Data to examine: Begin

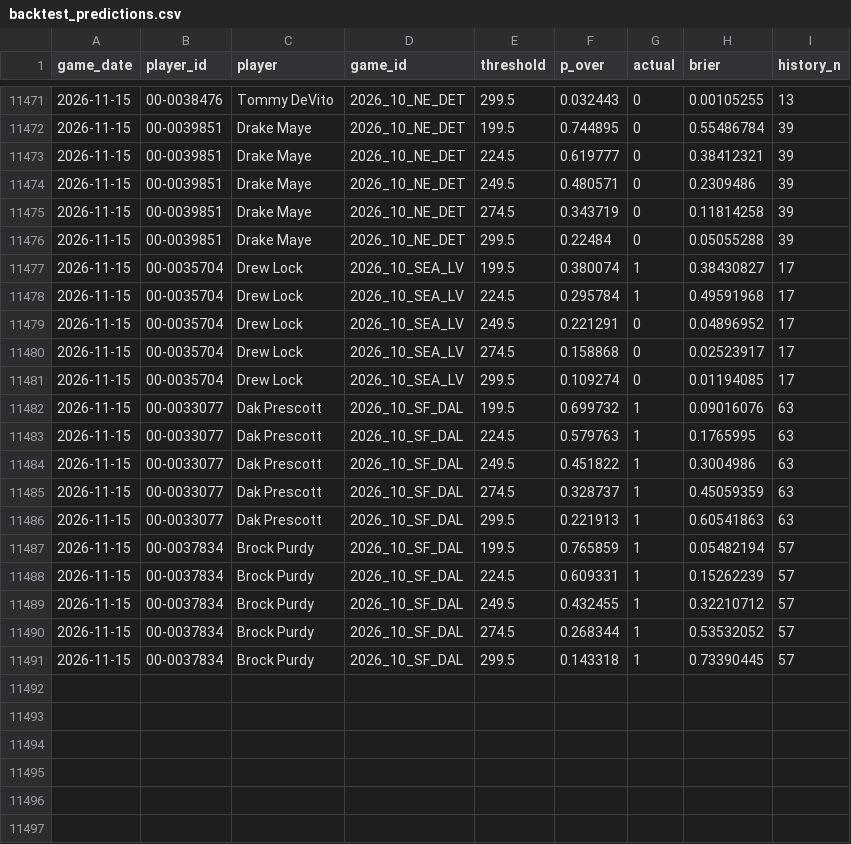
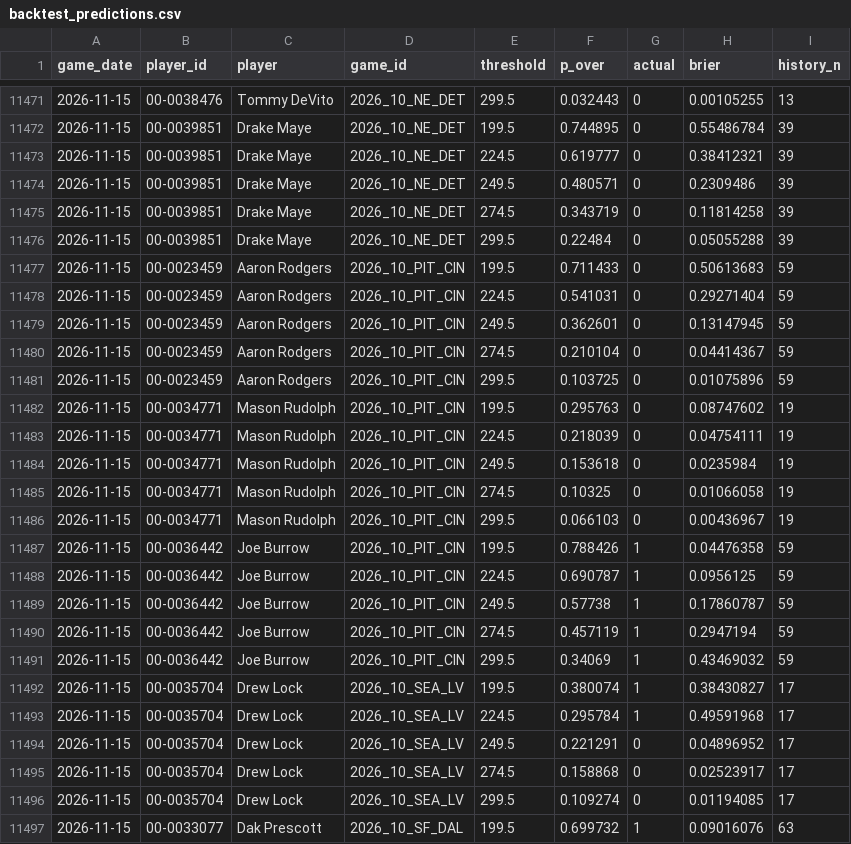
Before and after one commit to jacksonpacksin/nfl-prediction-engine, a CSV file: data/backtest_predictions.csv, drawn as a sheet; only a part is shown, gaps mark what is left out; the shorter side is filled out with more unchanged rows; the diff names each change by its address in the sheet, - before the commit and + after, or states it on an @@ line.

```diff
--- a/data/backtest_predictions.csv
+++ b/data/backtest_predictions.csv
+row 11477: 2026-11-15 | 00-0023459 | Aaron Rodgers | 2026_10_PIT_CIN | 199.5 | 0.711433 | 0 | 0.50613683 | 59
+row 11478: 2026-11-15 | 00-0023459 | Aaron Rodgers | 2026_10_PIT_CIN | 224.5 | 0.541031 | 0 | 0.29271404 | 59
+row 11479: 2026-11-15 | 00-0023459 | Aaron Rodgers | 2026_10_PIT_CIN | 249.5 | 0.362601 | 0 | 0.13147945 | 59
+row 11480: 2026-11-15 | 00-0023459 | Aaron Rodgers | 2026_10_PIT_CIN | 274.5 | 0.210104 | 0 | 0.04414367 | 59
+row 11481: 2026-11-15 | 00-0023459 | Aaron Rodgers | 2026_10_PIT_CIN | 299.5 | 0.103725 | 0 | 0.01075896 | 59
+row 11482: 2026-11-15 | 00-0034771 | Mason Rudolph | 2026_10_PIT_CIN | 199.5 | 0.295763 | 0 | 0.08747602 | 19
+row 11483: 2026-11-15 | 00-0034771 | Mason Rudolph | 2026_10_PIT_CIN | 224.5 | 0.218039 | 0 | 0.04754111 | 19
+row 11484: 2026-11-15 | 00-0034771 | Mason Rudolph | 2026_10_PIT_CIN | 249.5 | 0.153618 | 0 | 0.0235984 | 19
+row 11485: 2026-11-15 | 00-0034771 | Mason Rudolph | 2026_10_PIT_CIN | 274.5 | 0.10325 | 0 | 0.01066058 | 19
+row 11486: 2026-11-15 | 00-0034771 | Mason Rudolph | 2026_10_PIT_CIN | 299.5 | 0.066103 | 0 | 0.00436967 | 19
+row 11487: 2026-11-15 | 00-0036442 | Joe Burrow | 2026_10_PIT_CIN | 199.5 | 0.788426 | 1 | 0.04476358 | 59
+row 11488: 2026-11-15 | 00-0036442 | Joe Burrow | 2026_10_PIT_CIN | 224.5 | 0.690787 | 1 | 0.0956125 | 59
+row 11489: 2026-11-15 | 00-0036442 | Joe Burrow | 2026_10_PIT_CIN | 249.5 | 0.57738 | 1 | 0.17860787 | 59
+row 11490: 2026-11-15 | 00-0036442 | Joe Burrow | 2026_10_PIT_CIN | 274.5 | 0.457119 | 1 | 0.2947194 | 59
+row 11491: 2026-11-15 | 00-0036442 | Joe Burrow | 2026_10_PIT_CIN | 299.5 | 0.34069 | 1 | 0.43469032 | 59
```
Also changed, not shown: data/qb_game_logs.csv, data/v05_holdout_predictions.csv, 14 other files.
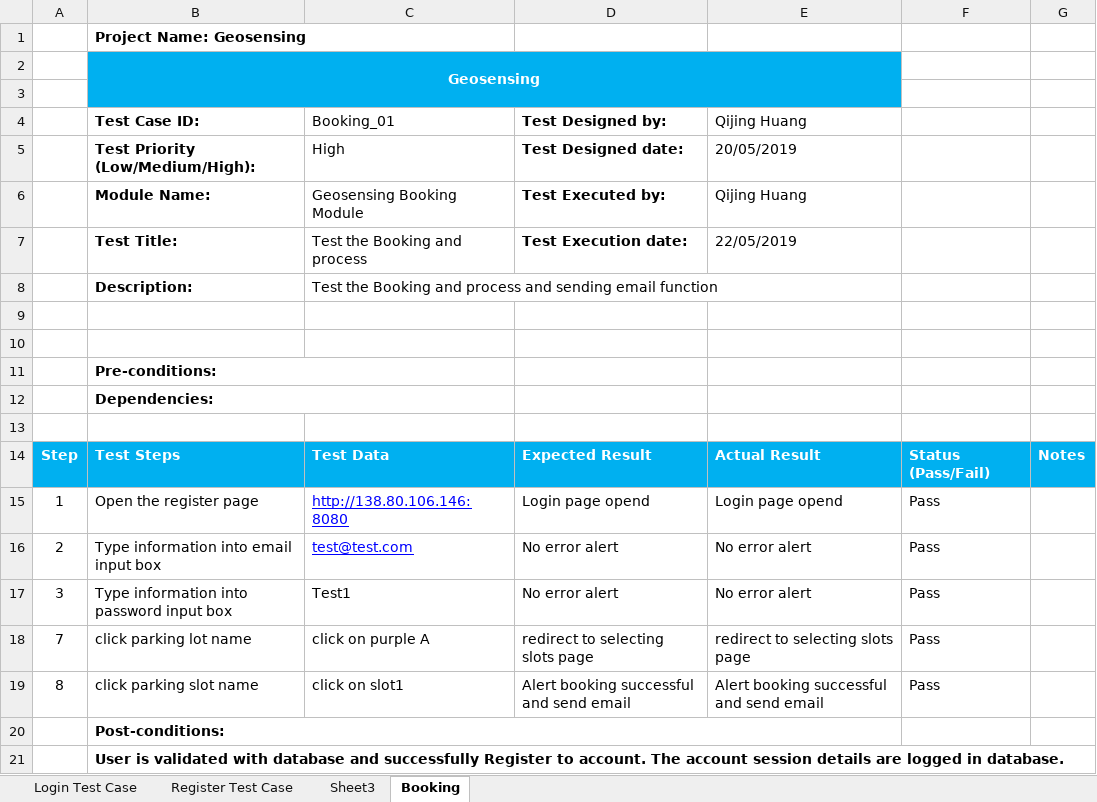
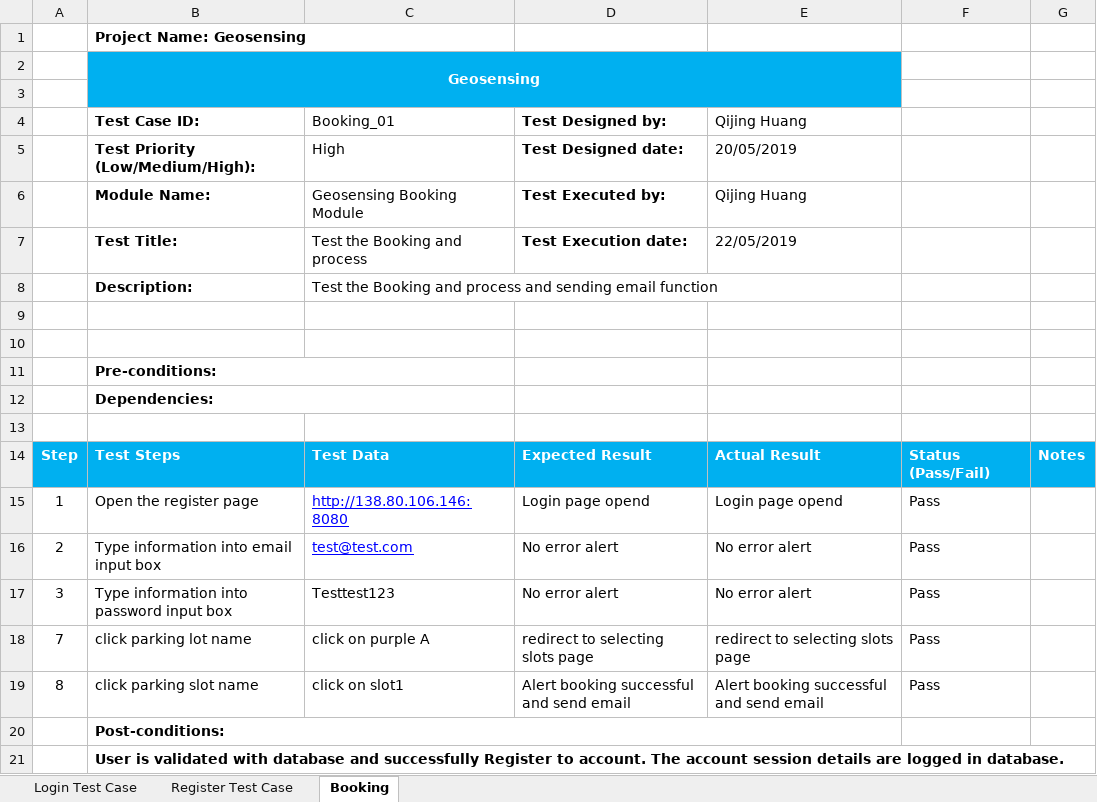
Before and after one commit to geosensing-frog-power/Geo-Sensing, an Excel workbook: 01.Document/08.Test Case/Geosensing Test Case .xlsx, sheet Booking, drawn as a sheet; values as stored, in another font and other column widths than the file's, no borders; the diff names each change by its address in the sheet, - before the commit and + after, or states it on an @@ line.

```diff
--- a/01.Document/08.Test Case/Geosensing Test Case .xlsx (sheet Booking)
+++ b/01.Document/08.Test Case/Geosensing Test Case .xlsx (sheet Booking)
-sheet tab: Sheet3
-C17: Test1
+C17: Testtest123
```
Also changed, not shown: 9 other files.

Data to examine: End

• [What the exercise asks]: Your answer should consist of the lines of the listing that contain "Case", copied as they stand.

• [Finished exercise]:
Before and after one commit to geosensing-frog-power/Geo-Sensing, an Excel workbook: 01.Document/08.Test Case/Geosensing Test Case .xlsx, sheet Booking, drawn as a sheet; values as stored, in another font and other column widths than the file's, no borders; the diff names each change by its address in the sheet, - before the commit and + after, or states it on an @@ line.
--- a/01.Document/08.Test Case/Geosensing Test Case .xlsx (sheet Booking)
+++ b/01.Document/08.Test Case/Geosensing Test Case .xlsx (sheet Booking)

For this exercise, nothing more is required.